As we wander around his house, I am bursting with logical questions about his work, but O'Reilly tells me that there are no answers. Either I connect with something or I don't. But I am so keen to understand his art that at one stage I mistake a doorstopper on the ground for one of his pieces. He laughs at my innocence.
"Any artist aspires to something that is like music, whether it's a narrative piece, like some of those sculptures, or an abstract piece. It should speak like a great piece of music and nobody tells you what it is about. All I know, from my little experience, is that when I am clear in my head doing something, people relate to it on a subconscious level."
He remembers coming home from art college after a year. The Troubles were at their height in the North and his family was worried he'd get killed.
Luckily, their fears proved groundless and O'Reilly was able to carry on with his art.
"My whole life is devoted to it. I love doing the work and it's the least I can do, if society is good enough to allow me to do it full time. Mozart was constantly going back over his work if it didn't flow. Michelangelo was always honing his work. It doesn't flow out of anybody. It's the desire to do it, the compulsion to do it every day, to continue on doing it, even against the disappointment of making mistakes, to keep on tomorrow and the next day. That's an illness. I suppose it's why I feel a certain compassion for drug addicts because they are after that hit. It's the same with me and the work.
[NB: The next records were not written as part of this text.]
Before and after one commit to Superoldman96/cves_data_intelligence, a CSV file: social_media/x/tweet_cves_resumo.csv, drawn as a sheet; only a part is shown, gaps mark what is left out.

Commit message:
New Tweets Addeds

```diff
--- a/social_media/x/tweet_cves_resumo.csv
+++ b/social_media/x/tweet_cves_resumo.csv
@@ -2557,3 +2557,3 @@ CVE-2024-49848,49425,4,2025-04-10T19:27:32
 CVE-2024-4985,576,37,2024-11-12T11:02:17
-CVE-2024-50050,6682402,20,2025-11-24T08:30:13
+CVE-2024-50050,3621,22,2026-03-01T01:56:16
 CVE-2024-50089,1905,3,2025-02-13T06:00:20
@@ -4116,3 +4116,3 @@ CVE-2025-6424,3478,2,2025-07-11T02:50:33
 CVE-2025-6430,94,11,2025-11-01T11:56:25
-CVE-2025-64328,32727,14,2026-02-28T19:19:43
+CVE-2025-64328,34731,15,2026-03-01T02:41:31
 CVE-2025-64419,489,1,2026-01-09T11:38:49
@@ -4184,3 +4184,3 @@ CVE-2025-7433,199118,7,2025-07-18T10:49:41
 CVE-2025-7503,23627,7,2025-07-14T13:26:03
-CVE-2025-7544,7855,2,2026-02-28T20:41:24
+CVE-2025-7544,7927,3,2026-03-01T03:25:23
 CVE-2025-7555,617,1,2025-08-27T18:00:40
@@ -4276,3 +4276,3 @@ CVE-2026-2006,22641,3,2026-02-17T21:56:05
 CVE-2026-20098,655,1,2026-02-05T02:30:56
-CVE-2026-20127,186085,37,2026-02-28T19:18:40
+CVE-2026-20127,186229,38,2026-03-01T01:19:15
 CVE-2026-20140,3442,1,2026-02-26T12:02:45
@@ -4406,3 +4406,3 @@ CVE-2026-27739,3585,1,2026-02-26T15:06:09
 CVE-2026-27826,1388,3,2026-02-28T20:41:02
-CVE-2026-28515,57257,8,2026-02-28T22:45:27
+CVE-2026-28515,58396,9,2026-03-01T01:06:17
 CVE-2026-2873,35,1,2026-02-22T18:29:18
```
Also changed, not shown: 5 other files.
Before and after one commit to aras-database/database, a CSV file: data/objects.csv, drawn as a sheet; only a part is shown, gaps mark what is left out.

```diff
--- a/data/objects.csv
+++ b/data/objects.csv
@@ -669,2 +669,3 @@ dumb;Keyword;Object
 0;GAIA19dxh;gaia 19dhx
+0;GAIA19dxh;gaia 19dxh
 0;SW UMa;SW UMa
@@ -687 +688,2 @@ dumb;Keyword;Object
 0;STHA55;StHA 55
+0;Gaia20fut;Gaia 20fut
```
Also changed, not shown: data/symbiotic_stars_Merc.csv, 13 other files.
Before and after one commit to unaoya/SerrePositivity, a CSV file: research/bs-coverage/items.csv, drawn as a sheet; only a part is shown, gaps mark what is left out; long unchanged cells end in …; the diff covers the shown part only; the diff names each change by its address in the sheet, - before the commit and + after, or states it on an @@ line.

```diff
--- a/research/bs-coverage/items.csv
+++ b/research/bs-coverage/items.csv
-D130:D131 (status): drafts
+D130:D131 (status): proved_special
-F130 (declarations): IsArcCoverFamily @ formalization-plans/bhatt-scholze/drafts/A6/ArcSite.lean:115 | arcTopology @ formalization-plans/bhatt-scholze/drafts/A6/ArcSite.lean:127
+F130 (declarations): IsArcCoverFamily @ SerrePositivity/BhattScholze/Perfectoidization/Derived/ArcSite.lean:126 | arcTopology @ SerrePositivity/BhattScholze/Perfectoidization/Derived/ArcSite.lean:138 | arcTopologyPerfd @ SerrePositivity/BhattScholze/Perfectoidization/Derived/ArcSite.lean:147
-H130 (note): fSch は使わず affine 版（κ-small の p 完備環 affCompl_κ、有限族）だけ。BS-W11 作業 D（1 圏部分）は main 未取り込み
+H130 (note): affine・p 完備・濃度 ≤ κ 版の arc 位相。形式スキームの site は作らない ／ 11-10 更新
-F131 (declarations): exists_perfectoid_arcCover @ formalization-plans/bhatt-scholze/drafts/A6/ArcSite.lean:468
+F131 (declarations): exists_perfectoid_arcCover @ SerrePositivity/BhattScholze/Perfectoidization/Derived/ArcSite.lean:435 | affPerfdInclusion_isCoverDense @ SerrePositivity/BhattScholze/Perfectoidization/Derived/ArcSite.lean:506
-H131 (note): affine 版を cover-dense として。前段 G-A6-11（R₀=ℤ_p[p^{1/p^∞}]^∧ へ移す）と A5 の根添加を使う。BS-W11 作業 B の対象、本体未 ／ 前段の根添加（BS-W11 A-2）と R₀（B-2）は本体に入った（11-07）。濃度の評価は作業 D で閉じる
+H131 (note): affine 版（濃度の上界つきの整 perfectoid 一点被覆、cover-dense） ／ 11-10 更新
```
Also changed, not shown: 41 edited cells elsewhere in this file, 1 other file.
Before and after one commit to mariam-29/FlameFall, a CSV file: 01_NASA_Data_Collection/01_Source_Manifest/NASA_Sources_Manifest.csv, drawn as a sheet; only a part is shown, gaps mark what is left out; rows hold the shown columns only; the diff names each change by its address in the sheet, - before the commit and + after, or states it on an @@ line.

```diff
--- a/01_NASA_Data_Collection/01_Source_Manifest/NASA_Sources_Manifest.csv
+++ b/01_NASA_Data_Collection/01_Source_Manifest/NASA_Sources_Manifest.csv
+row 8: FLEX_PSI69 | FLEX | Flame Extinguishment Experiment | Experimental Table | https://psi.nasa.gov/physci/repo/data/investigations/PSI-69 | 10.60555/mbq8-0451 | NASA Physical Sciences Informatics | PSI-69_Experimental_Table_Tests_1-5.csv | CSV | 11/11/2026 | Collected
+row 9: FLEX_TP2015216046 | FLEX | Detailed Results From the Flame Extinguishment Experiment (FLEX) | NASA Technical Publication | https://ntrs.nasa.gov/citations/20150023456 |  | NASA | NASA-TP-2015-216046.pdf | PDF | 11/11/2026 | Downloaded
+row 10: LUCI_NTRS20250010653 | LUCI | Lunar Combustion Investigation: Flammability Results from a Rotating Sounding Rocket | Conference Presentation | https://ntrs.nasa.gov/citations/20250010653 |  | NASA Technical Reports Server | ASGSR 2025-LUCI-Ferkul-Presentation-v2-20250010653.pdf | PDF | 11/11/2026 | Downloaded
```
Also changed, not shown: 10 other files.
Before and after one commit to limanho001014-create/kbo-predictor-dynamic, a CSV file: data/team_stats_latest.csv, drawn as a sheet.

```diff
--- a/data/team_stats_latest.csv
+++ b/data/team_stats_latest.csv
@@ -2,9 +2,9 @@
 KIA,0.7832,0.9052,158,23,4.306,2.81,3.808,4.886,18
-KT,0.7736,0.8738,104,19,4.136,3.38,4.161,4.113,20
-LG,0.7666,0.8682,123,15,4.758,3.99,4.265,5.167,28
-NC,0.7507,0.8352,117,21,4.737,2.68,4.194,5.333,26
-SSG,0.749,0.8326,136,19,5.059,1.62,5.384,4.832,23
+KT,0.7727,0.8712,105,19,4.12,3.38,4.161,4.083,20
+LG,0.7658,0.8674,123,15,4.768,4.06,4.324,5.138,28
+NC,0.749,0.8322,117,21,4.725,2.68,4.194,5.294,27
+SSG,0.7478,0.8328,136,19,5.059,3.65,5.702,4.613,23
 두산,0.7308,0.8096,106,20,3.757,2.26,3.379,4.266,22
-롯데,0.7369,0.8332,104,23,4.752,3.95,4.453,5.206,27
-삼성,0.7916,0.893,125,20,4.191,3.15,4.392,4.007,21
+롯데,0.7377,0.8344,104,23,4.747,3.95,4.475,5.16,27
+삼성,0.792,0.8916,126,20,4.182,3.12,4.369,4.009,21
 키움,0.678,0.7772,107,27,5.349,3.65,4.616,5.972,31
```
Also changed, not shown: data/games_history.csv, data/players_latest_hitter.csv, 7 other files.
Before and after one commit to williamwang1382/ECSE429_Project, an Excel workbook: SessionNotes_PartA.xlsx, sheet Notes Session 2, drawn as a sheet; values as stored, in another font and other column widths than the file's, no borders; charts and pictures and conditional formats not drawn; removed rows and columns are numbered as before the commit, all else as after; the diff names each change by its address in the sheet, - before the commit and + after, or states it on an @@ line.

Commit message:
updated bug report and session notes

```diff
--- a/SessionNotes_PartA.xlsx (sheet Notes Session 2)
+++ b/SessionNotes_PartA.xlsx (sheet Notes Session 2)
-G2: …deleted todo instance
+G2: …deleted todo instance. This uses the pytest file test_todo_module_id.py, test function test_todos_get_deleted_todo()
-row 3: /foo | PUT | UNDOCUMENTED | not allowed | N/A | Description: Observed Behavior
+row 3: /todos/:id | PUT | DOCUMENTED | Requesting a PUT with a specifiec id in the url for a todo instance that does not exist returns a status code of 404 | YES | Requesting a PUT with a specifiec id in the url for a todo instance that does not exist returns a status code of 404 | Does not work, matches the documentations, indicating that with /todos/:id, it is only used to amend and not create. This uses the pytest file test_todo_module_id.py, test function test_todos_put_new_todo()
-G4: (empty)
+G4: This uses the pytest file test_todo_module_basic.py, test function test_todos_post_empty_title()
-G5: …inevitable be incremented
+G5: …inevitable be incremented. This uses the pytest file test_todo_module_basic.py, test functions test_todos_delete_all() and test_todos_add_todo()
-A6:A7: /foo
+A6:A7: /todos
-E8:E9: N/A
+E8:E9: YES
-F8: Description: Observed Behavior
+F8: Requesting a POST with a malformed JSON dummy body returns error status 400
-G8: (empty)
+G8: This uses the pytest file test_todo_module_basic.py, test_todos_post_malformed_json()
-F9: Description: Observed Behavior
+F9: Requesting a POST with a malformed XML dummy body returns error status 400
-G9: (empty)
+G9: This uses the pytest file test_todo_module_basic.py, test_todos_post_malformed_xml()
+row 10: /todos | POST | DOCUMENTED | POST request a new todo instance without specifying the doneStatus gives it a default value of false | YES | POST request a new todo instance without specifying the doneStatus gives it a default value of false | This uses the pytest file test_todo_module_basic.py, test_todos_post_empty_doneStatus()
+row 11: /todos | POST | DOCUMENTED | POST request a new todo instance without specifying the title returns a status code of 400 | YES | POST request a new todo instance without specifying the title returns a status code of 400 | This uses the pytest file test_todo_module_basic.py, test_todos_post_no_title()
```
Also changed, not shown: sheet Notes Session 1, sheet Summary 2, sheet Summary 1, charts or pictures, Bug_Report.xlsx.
All you can do is get the next fix."
The Solomon Gallery's 'Secret Garden' Exhibition at The Iveagh Gardens runs until May 27